I can pinpoint the exact moment I realise MSC Bellissima is a ship designed with fun at its core. My family are cheering on an action-packed sailors versus pirates parade through the heart of the ship, led by a 7ft Lego man and the kids’ club mascot, Doremi. Euro pop is pumping out and the parade is in full swing, with crew waving flags and kids in fancy dress having a pretend battle to decide who is champion of the seas.
The crowd is already in high spirits when the Macarena starts playing, and everyone leaps into a mass dance-off. Welcome to Bellissima – the party-loving, family-friendly and unabashedly fun ship from MSC Cruises.
I’m onboard with my husband, Dan, and our sons, six-year-old George and two-year-old Harry, on a week-long October half-term sailing around the Mediterranean.
The first thing anyone notices about Bellissima is its size – it’s gigantic. When it launched in March, at 315m long and with a maximum capacity of 5,686 guests, it was the sixth biggest ship in the world. It was bumped down a place following the launch of sister ship MSC Grandiosa on 9 November.
For families, a key location is Doremi Land, which has more than 700 square metres of space for children. The baby and kids’ clubs have been designed with toy manufacturers Lego and Chicco. Teens have a tech area, filled with games consoles, VR headsets and gigantic touchscreens. First, George and Harry race into the Mini Club, which is packed with Duplo. Next up is the Junior Club, a cheerful Lego kingdom with construction walls and tables with bricks. Parents are welcome too, and we join in a family building session.
Then they’re off to the Doremi Lab tech classroom to use a 3D printer, watch and make films in the kids’ cinema and play games in the Sportplex indoor court.
“We’re incredibly proud of the design of Doremi Land. It’s a really big space, the ages

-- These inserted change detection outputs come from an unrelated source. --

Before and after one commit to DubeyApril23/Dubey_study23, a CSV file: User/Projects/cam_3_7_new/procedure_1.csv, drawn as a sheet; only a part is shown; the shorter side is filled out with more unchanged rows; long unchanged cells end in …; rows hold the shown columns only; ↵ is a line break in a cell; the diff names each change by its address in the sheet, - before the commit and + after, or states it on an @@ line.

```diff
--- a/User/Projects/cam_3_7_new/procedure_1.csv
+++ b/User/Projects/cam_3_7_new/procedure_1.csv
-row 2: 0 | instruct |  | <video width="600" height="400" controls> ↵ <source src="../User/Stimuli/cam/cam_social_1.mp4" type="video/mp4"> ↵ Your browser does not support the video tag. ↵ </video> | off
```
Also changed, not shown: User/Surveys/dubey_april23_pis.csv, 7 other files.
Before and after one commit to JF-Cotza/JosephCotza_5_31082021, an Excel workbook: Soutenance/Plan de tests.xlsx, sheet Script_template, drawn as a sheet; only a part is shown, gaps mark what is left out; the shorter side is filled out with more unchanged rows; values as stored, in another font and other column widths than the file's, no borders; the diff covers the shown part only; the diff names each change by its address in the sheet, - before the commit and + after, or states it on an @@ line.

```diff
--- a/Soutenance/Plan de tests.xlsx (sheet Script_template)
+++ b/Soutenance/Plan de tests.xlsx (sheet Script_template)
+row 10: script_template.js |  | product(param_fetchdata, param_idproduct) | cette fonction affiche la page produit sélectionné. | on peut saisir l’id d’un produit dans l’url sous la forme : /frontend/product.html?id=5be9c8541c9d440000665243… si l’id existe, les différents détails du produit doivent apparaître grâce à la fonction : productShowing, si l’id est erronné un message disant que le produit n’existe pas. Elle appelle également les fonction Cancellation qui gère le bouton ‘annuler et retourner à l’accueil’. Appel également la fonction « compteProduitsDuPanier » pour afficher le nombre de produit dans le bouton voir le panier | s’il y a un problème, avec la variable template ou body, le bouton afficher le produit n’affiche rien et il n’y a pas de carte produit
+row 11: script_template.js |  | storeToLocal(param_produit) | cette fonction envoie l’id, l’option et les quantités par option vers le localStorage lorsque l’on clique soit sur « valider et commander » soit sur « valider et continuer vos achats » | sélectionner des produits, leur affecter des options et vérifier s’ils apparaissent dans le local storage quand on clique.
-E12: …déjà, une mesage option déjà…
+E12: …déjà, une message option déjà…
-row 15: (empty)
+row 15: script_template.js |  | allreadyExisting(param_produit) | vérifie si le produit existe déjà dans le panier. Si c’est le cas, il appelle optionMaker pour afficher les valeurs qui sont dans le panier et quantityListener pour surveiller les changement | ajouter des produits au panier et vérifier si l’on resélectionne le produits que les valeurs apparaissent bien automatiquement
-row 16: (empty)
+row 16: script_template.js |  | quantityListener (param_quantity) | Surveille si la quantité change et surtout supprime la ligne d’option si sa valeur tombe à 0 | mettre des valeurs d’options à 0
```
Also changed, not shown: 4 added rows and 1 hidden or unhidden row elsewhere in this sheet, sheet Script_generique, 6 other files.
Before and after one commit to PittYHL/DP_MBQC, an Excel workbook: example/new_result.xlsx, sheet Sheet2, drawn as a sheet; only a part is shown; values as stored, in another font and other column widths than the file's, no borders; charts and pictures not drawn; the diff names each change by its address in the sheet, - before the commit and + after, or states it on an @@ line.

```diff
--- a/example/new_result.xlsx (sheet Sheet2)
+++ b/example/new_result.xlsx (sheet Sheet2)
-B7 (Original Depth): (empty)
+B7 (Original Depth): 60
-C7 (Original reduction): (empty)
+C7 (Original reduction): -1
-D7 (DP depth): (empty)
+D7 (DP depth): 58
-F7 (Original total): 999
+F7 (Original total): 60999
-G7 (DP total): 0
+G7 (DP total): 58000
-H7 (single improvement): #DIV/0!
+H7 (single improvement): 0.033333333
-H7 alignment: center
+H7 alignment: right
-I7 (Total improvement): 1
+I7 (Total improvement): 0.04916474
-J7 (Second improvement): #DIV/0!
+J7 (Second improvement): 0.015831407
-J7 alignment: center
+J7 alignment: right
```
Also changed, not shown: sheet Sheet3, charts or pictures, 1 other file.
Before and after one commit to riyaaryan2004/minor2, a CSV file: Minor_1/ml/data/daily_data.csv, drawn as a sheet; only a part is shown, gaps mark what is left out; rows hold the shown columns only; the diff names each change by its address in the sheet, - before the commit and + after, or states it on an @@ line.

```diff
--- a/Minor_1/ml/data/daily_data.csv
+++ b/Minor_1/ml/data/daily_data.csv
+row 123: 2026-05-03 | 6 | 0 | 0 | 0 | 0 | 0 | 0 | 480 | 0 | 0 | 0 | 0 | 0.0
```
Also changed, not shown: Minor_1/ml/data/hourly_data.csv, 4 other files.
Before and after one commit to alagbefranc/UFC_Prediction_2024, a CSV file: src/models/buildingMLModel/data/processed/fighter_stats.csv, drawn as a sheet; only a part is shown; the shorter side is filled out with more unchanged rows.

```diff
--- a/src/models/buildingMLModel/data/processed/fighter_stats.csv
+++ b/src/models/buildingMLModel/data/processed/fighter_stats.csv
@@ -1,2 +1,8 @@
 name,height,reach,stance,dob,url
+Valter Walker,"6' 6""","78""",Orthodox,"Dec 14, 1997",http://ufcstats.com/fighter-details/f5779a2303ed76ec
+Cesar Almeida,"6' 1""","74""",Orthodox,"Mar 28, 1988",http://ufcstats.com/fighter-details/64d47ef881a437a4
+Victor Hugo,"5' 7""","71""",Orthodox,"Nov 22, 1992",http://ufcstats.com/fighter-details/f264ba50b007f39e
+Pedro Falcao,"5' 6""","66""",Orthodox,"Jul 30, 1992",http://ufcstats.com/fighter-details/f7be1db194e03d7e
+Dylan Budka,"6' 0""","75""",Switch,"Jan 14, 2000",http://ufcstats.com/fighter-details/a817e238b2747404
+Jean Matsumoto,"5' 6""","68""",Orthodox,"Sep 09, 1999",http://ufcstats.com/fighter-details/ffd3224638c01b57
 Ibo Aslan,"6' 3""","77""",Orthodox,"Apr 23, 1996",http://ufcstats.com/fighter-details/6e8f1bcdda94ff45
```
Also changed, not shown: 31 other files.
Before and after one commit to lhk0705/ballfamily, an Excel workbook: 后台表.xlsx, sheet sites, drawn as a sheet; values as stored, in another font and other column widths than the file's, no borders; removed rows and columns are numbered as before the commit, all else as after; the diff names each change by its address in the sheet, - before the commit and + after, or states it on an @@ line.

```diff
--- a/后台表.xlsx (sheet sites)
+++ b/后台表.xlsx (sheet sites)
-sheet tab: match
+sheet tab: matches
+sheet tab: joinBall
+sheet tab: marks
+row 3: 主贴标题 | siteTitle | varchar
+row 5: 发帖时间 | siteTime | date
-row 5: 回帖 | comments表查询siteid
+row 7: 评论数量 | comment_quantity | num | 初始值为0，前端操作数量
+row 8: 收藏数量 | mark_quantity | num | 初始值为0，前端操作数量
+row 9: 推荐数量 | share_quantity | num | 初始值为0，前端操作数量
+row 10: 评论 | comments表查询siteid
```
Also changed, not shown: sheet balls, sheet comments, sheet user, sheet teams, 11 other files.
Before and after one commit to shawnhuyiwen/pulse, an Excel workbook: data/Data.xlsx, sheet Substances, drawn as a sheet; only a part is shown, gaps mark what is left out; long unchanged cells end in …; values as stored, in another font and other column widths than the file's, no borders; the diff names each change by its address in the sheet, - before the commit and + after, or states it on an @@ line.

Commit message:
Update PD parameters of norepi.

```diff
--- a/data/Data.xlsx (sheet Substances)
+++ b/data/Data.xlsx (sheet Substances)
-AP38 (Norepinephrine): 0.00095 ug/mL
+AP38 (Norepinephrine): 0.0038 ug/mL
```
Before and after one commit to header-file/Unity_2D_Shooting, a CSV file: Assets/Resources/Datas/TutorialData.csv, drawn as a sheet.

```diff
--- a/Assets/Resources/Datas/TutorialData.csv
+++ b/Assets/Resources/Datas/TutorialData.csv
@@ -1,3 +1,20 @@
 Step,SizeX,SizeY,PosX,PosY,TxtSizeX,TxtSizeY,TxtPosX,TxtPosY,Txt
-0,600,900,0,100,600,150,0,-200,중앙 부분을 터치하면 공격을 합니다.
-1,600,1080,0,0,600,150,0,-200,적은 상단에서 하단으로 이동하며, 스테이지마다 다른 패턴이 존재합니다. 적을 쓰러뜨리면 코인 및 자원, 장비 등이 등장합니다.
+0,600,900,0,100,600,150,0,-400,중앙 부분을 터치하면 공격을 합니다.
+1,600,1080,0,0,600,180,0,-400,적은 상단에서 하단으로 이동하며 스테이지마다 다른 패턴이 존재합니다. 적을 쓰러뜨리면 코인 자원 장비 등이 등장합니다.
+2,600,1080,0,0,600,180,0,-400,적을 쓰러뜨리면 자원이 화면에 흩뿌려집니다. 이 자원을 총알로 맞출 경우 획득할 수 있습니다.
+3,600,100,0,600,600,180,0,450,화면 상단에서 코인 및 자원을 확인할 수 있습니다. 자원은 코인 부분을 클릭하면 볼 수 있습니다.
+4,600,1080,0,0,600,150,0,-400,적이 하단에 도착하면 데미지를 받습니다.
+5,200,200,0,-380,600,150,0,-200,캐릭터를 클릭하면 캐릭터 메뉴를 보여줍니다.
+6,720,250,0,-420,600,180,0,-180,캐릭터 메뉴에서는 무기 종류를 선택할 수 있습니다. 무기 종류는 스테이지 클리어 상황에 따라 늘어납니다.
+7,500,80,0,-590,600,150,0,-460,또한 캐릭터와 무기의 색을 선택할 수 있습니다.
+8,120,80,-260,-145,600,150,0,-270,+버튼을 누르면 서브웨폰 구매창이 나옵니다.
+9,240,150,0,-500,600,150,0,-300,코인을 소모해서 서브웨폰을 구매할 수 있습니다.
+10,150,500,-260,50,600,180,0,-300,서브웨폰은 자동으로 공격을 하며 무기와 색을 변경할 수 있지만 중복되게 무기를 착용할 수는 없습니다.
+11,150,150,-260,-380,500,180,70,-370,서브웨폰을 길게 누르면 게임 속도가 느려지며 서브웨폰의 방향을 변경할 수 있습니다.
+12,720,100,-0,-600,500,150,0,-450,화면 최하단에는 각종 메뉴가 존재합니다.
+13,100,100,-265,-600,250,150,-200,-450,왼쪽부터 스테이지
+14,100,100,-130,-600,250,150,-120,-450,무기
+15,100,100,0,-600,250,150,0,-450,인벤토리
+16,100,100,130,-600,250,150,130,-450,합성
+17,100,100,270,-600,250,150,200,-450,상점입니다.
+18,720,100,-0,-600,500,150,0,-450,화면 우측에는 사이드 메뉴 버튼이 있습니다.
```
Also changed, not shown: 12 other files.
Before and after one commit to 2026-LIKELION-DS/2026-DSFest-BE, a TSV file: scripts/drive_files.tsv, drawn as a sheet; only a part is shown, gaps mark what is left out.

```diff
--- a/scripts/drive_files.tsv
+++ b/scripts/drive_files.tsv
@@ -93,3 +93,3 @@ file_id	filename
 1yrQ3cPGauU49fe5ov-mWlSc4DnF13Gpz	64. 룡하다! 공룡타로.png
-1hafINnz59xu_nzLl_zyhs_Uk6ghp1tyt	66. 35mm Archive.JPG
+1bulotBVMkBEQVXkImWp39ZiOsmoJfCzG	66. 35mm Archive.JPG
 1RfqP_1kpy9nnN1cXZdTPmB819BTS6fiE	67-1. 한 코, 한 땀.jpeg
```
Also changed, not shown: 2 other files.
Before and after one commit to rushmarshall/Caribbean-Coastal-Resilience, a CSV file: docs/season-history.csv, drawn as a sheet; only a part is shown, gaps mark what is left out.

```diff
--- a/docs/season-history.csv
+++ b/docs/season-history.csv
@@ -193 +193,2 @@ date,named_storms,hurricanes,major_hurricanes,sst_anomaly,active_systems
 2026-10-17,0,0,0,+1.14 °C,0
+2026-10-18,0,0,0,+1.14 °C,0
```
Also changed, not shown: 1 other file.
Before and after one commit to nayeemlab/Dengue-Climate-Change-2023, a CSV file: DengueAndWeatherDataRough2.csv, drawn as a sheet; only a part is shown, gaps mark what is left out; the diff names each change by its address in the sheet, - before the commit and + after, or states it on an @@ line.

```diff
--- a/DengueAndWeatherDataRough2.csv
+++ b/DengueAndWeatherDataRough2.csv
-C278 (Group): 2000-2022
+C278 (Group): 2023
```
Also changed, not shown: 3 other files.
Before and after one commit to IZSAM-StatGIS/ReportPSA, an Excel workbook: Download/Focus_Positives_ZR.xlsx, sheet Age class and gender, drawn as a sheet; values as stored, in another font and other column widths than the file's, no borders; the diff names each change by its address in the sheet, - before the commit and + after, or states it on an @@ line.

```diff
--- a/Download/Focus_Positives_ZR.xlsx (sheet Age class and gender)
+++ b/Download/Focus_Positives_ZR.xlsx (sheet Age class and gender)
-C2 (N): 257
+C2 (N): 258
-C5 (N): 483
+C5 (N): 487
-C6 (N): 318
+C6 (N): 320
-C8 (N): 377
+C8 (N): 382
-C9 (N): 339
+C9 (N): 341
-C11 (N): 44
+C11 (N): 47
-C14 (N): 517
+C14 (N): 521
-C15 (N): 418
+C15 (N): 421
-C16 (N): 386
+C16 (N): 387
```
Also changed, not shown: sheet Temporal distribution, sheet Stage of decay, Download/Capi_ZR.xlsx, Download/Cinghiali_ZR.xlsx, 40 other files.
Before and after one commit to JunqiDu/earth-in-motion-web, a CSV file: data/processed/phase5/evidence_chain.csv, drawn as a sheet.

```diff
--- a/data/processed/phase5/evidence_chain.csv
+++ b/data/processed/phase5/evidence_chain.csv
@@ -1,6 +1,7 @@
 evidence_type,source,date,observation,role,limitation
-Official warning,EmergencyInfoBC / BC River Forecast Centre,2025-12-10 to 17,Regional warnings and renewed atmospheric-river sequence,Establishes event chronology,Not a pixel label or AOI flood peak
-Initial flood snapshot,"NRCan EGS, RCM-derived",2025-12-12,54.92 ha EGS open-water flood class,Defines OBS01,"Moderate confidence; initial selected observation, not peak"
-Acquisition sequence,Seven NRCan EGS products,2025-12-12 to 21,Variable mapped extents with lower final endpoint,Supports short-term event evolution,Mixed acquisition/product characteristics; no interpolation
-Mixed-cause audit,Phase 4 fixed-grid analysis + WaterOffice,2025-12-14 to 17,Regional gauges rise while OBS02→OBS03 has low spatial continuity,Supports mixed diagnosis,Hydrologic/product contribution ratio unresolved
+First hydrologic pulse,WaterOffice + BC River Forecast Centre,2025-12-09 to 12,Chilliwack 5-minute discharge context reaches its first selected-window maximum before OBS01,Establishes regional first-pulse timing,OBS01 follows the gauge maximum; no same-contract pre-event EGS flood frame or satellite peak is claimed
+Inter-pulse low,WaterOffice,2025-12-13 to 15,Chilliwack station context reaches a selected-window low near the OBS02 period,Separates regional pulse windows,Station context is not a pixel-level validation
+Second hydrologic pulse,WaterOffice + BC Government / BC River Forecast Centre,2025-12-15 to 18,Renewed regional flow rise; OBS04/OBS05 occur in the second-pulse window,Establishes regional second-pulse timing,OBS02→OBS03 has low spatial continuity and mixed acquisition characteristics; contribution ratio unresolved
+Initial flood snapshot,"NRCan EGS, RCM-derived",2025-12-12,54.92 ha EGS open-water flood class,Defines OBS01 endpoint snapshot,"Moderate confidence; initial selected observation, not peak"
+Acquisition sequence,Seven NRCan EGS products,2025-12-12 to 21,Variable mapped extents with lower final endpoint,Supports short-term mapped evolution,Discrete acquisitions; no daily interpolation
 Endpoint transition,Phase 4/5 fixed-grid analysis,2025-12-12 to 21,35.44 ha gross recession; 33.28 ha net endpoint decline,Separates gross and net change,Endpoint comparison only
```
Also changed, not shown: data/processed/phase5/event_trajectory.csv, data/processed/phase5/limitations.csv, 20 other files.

are divided very well and the kids are always so excited when they walk in,” explains youth staff manager Luisa D’Ambrosca. “It’s very digitally focused, as even the youngest children are
now asking about tech. When we show them everything they can’t wait to try it all out.”